# What you are asked to do:
Using the data that follows, state the number of lines holding the word "PASS", and give no other output.

# Extracted data entries:
--------------------------------------------------

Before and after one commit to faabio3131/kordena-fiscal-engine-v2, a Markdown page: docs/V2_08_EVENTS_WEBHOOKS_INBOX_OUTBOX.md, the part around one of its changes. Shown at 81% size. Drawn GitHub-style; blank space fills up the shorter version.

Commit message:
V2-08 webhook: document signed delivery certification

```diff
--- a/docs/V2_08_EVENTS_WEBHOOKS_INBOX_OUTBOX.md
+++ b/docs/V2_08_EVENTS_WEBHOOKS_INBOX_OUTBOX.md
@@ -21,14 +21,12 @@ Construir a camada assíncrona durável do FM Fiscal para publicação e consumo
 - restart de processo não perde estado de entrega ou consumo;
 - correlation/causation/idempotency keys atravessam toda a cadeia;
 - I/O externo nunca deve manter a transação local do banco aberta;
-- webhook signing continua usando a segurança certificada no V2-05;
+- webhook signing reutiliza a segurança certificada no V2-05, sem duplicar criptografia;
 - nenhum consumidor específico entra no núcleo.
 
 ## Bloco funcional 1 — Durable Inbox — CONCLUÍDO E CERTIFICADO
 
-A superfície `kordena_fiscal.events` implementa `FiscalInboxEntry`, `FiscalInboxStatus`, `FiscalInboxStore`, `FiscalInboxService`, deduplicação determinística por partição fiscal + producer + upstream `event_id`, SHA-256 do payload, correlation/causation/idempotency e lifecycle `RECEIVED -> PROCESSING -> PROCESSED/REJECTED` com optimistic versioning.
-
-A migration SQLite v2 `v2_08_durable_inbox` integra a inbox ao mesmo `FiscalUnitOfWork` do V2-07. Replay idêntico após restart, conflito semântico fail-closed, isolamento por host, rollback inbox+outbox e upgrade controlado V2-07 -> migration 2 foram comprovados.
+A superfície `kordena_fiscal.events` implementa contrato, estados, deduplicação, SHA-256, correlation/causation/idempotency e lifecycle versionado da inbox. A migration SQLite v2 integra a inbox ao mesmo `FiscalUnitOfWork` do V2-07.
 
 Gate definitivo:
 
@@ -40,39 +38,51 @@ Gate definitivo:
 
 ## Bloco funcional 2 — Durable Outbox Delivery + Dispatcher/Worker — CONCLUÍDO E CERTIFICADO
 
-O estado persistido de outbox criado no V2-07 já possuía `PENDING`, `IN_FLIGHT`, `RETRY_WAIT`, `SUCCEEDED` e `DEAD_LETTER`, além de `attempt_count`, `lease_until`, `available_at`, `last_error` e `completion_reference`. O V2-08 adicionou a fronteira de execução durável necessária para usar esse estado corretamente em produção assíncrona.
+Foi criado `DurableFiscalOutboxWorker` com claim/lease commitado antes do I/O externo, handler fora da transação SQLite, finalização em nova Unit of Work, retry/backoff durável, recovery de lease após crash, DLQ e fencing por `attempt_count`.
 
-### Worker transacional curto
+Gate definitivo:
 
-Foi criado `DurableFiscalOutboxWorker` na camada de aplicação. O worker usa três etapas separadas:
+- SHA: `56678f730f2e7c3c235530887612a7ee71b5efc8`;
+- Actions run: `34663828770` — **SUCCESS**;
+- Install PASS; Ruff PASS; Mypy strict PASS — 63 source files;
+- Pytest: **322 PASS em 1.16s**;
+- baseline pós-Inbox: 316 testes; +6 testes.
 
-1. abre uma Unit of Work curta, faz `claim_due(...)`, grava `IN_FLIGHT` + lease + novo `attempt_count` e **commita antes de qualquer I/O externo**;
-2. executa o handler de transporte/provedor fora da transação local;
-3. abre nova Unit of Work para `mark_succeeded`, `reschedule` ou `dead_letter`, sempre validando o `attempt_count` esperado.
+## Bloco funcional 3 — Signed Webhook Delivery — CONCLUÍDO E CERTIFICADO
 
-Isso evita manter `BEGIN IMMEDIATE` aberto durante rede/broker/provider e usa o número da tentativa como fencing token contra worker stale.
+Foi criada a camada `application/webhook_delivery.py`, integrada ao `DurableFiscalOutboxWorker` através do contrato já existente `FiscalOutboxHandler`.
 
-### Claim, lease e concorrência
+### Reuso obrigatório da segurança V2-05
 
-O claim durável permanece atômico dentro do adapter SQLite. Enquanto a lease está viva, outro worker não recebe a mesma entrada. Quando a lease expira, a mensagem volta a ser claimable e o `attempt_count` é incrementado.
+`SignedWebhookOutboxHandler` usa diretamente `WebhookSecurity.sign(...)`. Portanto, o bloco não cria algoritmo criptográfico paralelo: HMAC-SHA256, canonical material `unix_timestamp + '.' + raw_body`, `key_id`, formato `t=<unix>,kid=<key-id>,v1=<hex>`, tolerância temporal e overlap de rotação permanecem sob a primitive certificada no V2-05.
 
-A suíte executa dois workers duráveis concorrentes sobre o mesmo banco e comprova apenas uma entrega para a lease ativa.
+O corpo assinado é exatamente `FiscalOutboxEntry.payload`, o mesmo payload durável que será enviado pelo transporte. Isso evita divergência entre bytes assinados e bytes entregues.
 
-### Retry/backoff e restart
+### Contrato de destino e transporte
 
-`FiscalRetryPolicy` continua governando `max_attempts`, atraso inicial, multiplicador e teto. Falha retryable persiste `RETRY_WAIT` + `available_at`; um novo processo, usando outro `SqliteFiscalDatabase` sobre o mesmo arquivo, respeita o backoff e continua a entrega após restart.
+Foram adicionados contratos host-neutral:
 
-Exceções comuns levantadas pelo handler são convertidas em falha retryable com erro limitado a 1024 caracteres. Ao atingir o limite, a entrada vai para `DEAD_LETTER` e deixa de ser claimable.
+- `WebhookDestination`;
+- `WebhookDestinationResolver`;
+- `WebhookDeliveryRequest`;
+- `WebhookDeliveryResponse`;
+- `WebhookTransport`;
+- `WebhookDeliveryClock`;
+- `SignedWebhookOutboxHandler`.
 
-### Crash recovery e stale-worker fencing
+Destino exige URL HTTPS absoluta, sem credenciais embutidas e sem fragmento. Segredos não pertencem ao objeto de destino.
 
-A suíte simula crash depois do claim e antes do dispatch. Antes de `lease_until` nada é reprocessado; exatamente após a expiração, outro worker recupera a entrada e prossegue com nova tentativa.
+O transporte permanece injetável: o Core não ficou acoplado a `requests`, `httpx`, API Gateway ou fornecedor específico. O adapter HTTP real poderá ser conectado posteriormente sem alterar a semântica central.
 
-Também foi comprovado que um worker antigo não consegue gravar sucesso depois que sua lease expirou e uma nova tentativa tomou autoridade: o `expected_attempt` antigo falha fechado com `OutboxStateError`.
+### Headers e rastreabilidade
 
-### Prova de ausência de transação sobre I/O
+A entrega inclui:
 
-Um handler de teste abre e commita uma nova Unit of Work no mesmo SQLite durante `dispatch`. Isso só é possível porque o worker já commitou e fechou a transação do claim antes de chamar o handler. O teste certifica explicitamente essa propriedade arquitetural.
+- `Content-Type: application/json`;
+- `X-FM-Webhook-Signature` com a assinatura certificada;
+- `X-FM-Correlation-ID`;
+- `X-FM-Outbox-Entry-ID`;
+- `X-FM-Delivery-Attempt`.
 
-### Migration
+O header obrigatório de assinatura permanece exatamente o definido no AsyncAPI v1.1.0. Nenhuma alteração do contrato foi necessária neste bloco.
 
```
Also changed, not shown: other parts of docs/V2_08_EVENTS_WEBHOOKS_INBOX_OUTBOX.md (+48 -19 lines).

--------------------------------------------------

# Task answer:
2